Put kiln speed on FAST FIRE, or the highest setting. Set Kiln Sitter as above, OR if you have a thermocouple shutoff, turn temperature shutoff to 1000 degrees F. Set any countdown timers to 0 or manual. Turn thumbwheel to highest numbered setting, and any remaining switches to high. Wait and check as above. Turn kiln off when complete
You need to input a user-defined program. The button choice will likely say ‘Enter Prog’, ‘Ramp Hold’, ‘Ramp’, or ‘Step’. Your kiln’s manual will go over user defined programs in some detail, and will be specific for your kiln. I would LOVE to put all of the different program styles here keystroke-by-keystroke, but there are simply too many options out there.
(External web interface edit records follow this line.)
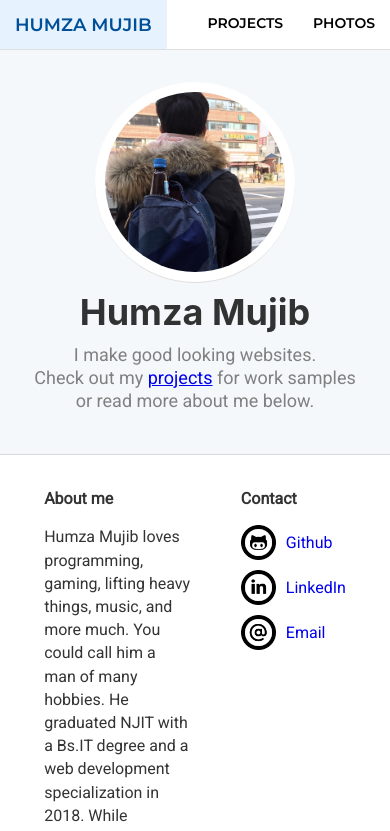
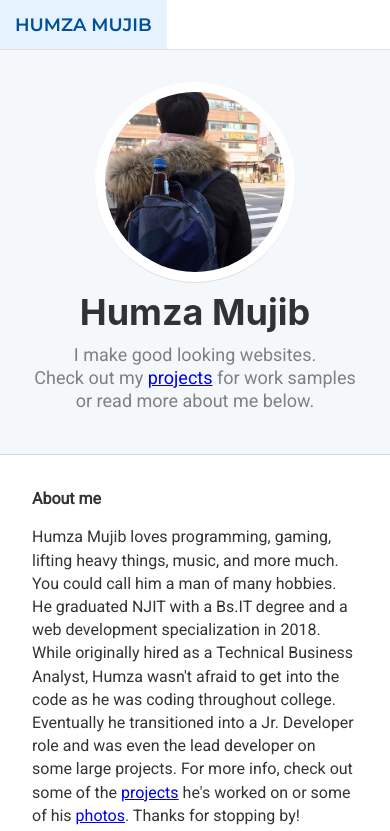
Before and after one commit to hkmcoding/personal-site, a Gatsby site: page / in a window 390 px wide. Shown: the top 831 px of the page. Built offline with nearby package versions, Linux system fonts and the light colour scheme; Gatsby itself is replaced by a stand-in of ours.

Commit message:
Home page and header mobile stylings

```diff
--- a/src/components/header.css
+++ b/src/components/header.css
@@ -49,3 +49,9 @@
 .right {
 	float: right;
 }
+
+@media(max-width: 450px) {
+	.right {
+		display: none;
+	}
+}
--- a/src/components/header.js
+++ b/src/components/header.js
@@ -15,14 +15,14 @@ const Header = ({ siteTitle }) => (
     </div>
     <div className={`right link`}>
       <h1 className={`header-link`}>
-        <Link className={`link-text light`} to='#'>
+        <Link className={`link-text light`} to='/photos'>
           PHOTOS
         </Link>
       </h1>
     </div>
     <div className={`right link`}>
       <h1 className={`header-link`}>
-        <Link className={`link-text light`} to='#'>
+        <Link className={`link-text light`} to='/projects'>
           PROJECTS
         </Link>
       </h1>
--- a/src/pages/index.js
+++ b/src/pages/index.js
@@ -19,7 +19,7 @@ const IndexPage = () => (
         <div className={`text-container`}>
           <h1 className={`name`}>Humza Mujib</h1>
           <p className={`description`}>I make good looking websites.</p>
-          <p className={`description`}>Check out my <Link to='#'>projects</Link> for work samples or read more about me below.</p>
+          <p className={`description`}>Check out my <Link to='/projects'>projects</Link> for work samples or read more about me below.</p>
         </div>
       </div>
     </div>
@@ -30,7 +30,7 @@ const IndexPage = () => (
             About me
           </span>
           <p className={`about-paragraph`}>
-            Humza Mujib loves programming, gaming, lifting heavy things, music, and more much. You could call him a man of many hobbies. He graduated NJIT with a Bs.IT degree and a web development specialization in 2018. While originally hired as a Technical Business Analyst, Humza wasn't afraid to get into the code as he was coding throughout college. Eventually he transitioned into a Jr. Developer role and was even the lead developer on some large projects. For more info, check out some of the <Link to='/projects'>projects</Link> he's worked on or some of his <Link to=''>photos</Link>. Thanks for stopping by!
+            Humza Mujib loves programming, gaming, lifting heavy things, music, and more much. You could call him a man of many hobbies. He graduated NJIT with a Bs.IT degree and a web development specialization in 2018. While originally hired as a Technical Business Analyst, Humza wasn't afraid to get into the code as he was coding throughout college. Eventually he transitioned into a Jr. Developer role and was even the lead developer on some large projects. For more info, check out some of the <Link to='/projects'>projects</Link> he's worked on or some of his <Link to='#'>photos</Link>. Thanks for stopping by!
           </p>
         </div>
         <div className={`contact`}>
--- a/src/styles/index.css
+++ b/src/styles/index.css
@@ -106,3 +106,13 @@
 	font-weight: 700;
 	margin-bottom: 10px;
 }
+
+@media(max-width: 670px) {
+	.bottom-center {
+		flex-direction: column;
+	}
+	.about-me {
+		width: 100%;
+		margin-right: 0;
+	}
+}
--- a/src/styles/projects.css
+++ b/src/styles/projects.css
@@ -1,5 +1,5 @@
 .container {
-	width: 500px;
+	max-width: 500px;
 	margin: 20px;
 	border: 1px solid rgba(0,0,0,.125);
 	border-radius: 25px;
@@ -58,7 +58,7 @@
 	display: block;
 	position: relative;
 	text-align: center;
-	height: 350px;
+	max-height: 350px;
 }
 
 .project-title {
```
I will put the specific variables instead. Input them into the fields when your controller asks for them:
- Choose a USER program number that you don’t typically use, so you don’t have to re-type the glow test the next time you need to run it. I typically store my glow test program as USER 6
- The program will have 1 segment, or step
- The Rate of Climb will be 9999 or FULL, depending on controller model
- The temp for the segment will be 1000 deg F (538 C). But we won’t let it go that far. We just need to choose a temperature that is high enough to allow the elements to be on long enough to glow.
- Any PrHT setting will be set to 00.00
- The ALAR setting should be set to 9999
Remember to press enter after each setting to accept the changes and move onto the next setting.
Once programmed, make sure the kiln is empty, close the peep holes and lid, then start the program. Wait and visually check the elements just like a manual kiln. Stop the program when you are done with the glow test.
What does the glow test tell me
IF all the elements glow, then it is likely that any problems you are having hitting cone are likely due to low power or old elements. Get a multimeter and check the voltage-under-load of the kiln AND the resistance of the elements to determine which.
IF some of the elements glow, but not all of them, then you need to know how your kiln is wired (a wiring diagram will tell you). If all of the elements in a circuit are dark, then I would look at the switch, wires, or relay controlling that circuit for the problem. If only ONE element in that circuit is dark, it is more likely that that element is broken.
IF NONE of the elements glow, but they still get hot, then they are not broken AND there is no problem with the control circuit. They are likely worn out, or low-powered. Be careful, though. Some elements in larger kilns won’t glow until a much higher temperature. At this point, it is best to get out your multimeter and check the elements and incoming voltage.
So as you can see a “glow test” is a truly helpful diagnostic test that anyone can perform without any special tools or equipment. The results of this test significantly assist us in narrowing down the possible causes for a heating problem. For more information about how to perform a glow test on your specific kiln, feel free to contact me here at Bracker’s Good Earth Clays. We are always happy to help.